▶ **SOURCE DATA**

——————————

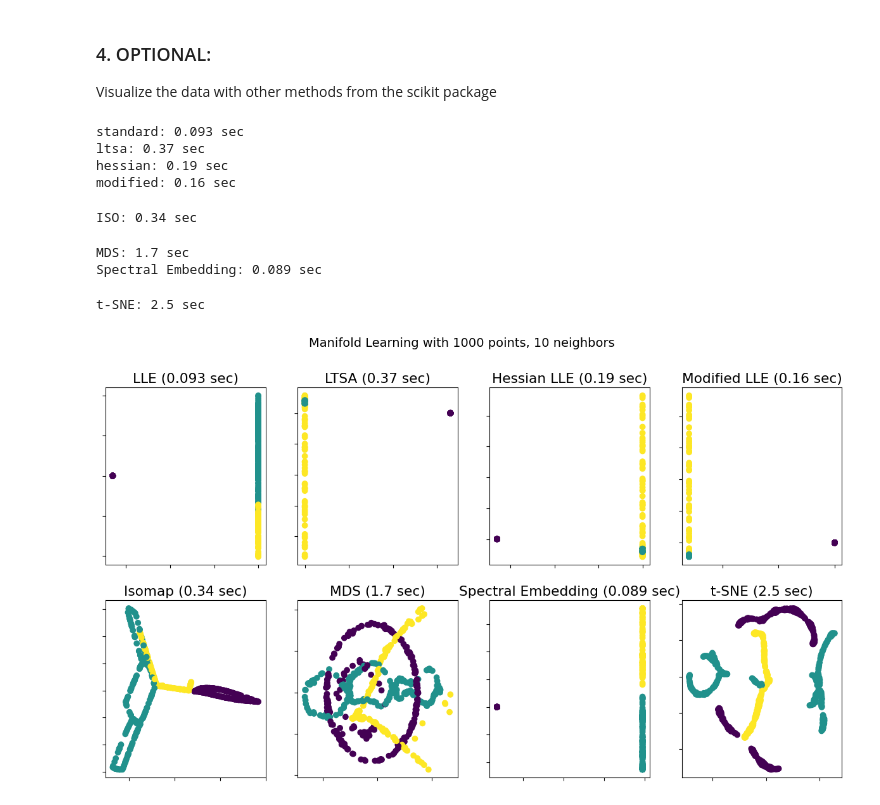
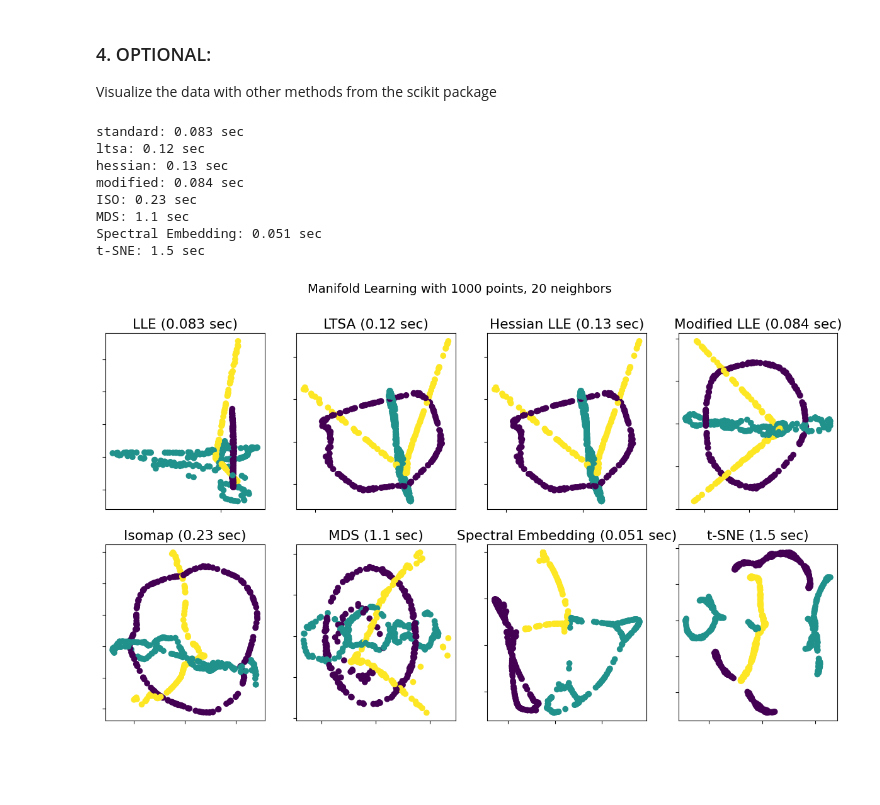
Before and after one commit to Kallo27/LCP_B, a Jupyter notebook: group2405_exercise2.ipynb, the cells around one changed output. Saved outputs shown, nothing was run; the diff lists cells and outputs as text; code cells hidden in the pictures; blank space fills up the shorter version.

```diff
--- a/group2405_exercise2.ipynb
+++ b/group2405_exercise2.ipynb
@@ -358,7 +357,7 @@ from sklearn import manifold
 from sklearn.utils import check_random_state
 
 # Variables for manifold learning.
-n_neighbors = 10
+n_neighbors = 20
 n_samples = 600
 
 fig = plt.figure(figsize=(15, 8))
@@ -408,7 +407,7 @@ ax.axis("tight")
 
 # Perform Multi-dimensional scaling.
 t0 = time()
-mds = manifold.MDS(2, max_iter=100, n_init=1, random_state=42)
+mds = manifold.MDS(2, max_iter=100, n_init=1, random_state=42,normalized_stress='auto')
 trans_data = mds.fit_transform(x_pca).T
 t1 = time()
 print("MDS: %.2g sec" % (t1 - t0))
@@ -425,39 +424,39 @@ t0 = time()
 se = manifold.SpectralEmbedding(
     n_components=2, n_neighbors=n_neighbors, random_state=42
 )
 trans_data = se.fit_transform(x_pca).T
 t1 = time()
 print("Spectral Embedding: %.2g sec" % (t1 - t0))
 
 ax = fig.add_subplot(247)
 ax.scatter(trans_data[0], trans_data[1], c=y, cmap='viridis')
 ax.set_title("Spectral Embedding (%.2g sec)" % (t1 - t0))
 ax.xaxis.set_major_formatter(NullFormatter())
 ax.yaxis.set_major_formatter(NullFormatter())
 ax.axis("tight")
 
 # Perform t-distributed stochastic neighbor embedding.
 t0 = time()
 tsne = manifold.TSNE(n_components=2, random_state=0)
 trans_data = tsne.fit_transform(x_pca).T
 t1 = time()
 print("t-SNE: %.2g sec" % (t1 - t0))
 
 ax = fig.add_subplot(248)
 ax.scatter(trans_data[0], trans_data[1], c=y, cmap='viridis')
 ax.set_title("t-SNE (%.2g sec)" % (t1 - t0))
 ax.xaxis.set_major_formatter(NullFormatter())
 ax.yaxis.set_major_formatter(NullFormatter())
 ax.axis("tight")
 
 plt.show()
 # %% [output]
-standard: 0.093 sec
-ltsa: 0.37 sec
-hessian: 0.19 sec
-modified: 0.16 sec
+standard: 0.083 sec
+ltsa: 0.12 sec
+hessian: 0.13 sec
+modified: 0.084 sec
+ISO: 0.23 sec
+MDS: 1.1 sec
+Spectral Embedding: 0.051 sec
+t-SNE: 1.5 sec
-ISO: 0.34 sec
-MDS: 1.7 sec
-Spectral Embedding: 0.089 sec
-t-SNE: 2.5 sec
-[figure, old version]
+[figure, new version]
```
Also changed, not shown: parts of 1 cell of this notebook.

——————————

▶ **PROBLEM TO SOLVE**
Each line of the entries above that includes the string "standard" should be copied out.

▶ **OUTPUT FOR THIS TASK**
-standard: 0.093 sec
+standard: 0.083 sec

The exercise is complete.